*** RECORDS PROVIDED ***

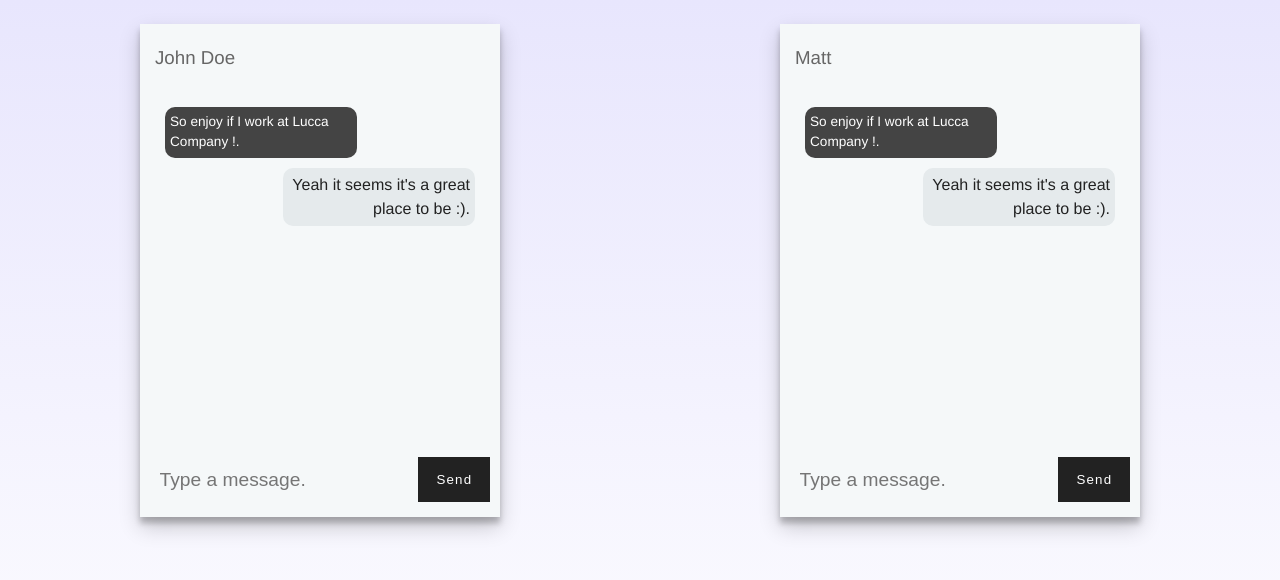
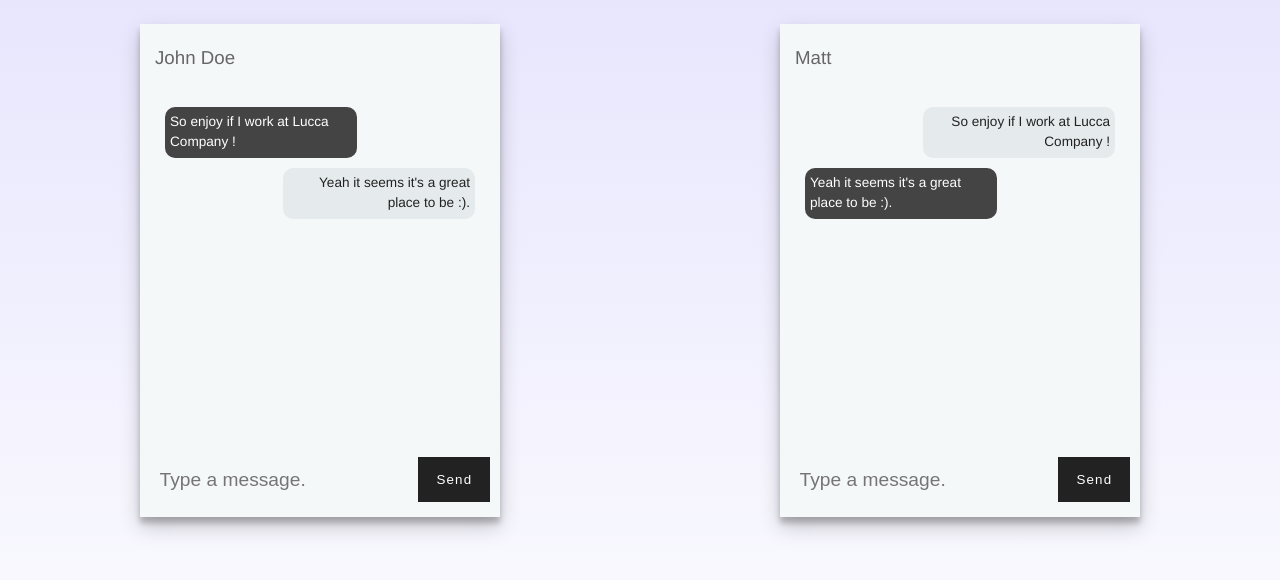
Before and after one commit to XyDisorder/HelloWordChat, a plain HTML site: page index.html in a window 1280 px wide. Drawn offline with Linux system fonts and the light colour scheme.

Commit message:
feat(message): add same font for all message, and sync the greeting messages

```diff
--- a/css/style.css
+++ b/css/style.css
@@ -91,6 +91,10 @@ header h3 {
     text-align: right;
     width: 60%;
     float: right;
+    max-width: 70%;
+    min-width: 10%;
+    font-size: .85em;
+    animation: scaler 150ms ease-out;
 }
 
 .message .receiver {
--- a/index.html
+++ b/index.html
@@ -21,7 +21,7 @@
 
             <section class="chatbox">
                 <ul class="message" id="chatbox1">
-                    <li class="receiver"><p>So enjoy if I work at Lucca Company !.
+                    <li class="receiver"><p>So enjoy if I work at Lucca Company !
                     </p></li>
                     <li class="sender">Yeah it seems it's a great place to be :).</li>
                 </ul>
@@ -42,8 +42,8 @@
 
             <div class="chatbox">
                 <ul class="message" id="chatbox2">
-                    <li class="receiver">So enjoy if I work at Lucca Company !.</li>
-                    <li class="sender">Yeah it seems it's a great place to be :).</li>
+                    <li class="sender">So enjoy if I work at Lucca Company !</li>
+                    <li class="receiver">Yeah it seems it's a great place to be :).</li>
                 </ul>
             </div>
 
```
Also changed, not shown: img/project_screenshot.png.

*** End of RECORDS PROVIDED ***

**EXERCISE BRIEF**
Across the records above, how many lines contain the word "Company"? Please give that number alone.

**TASK RESPONSE**
4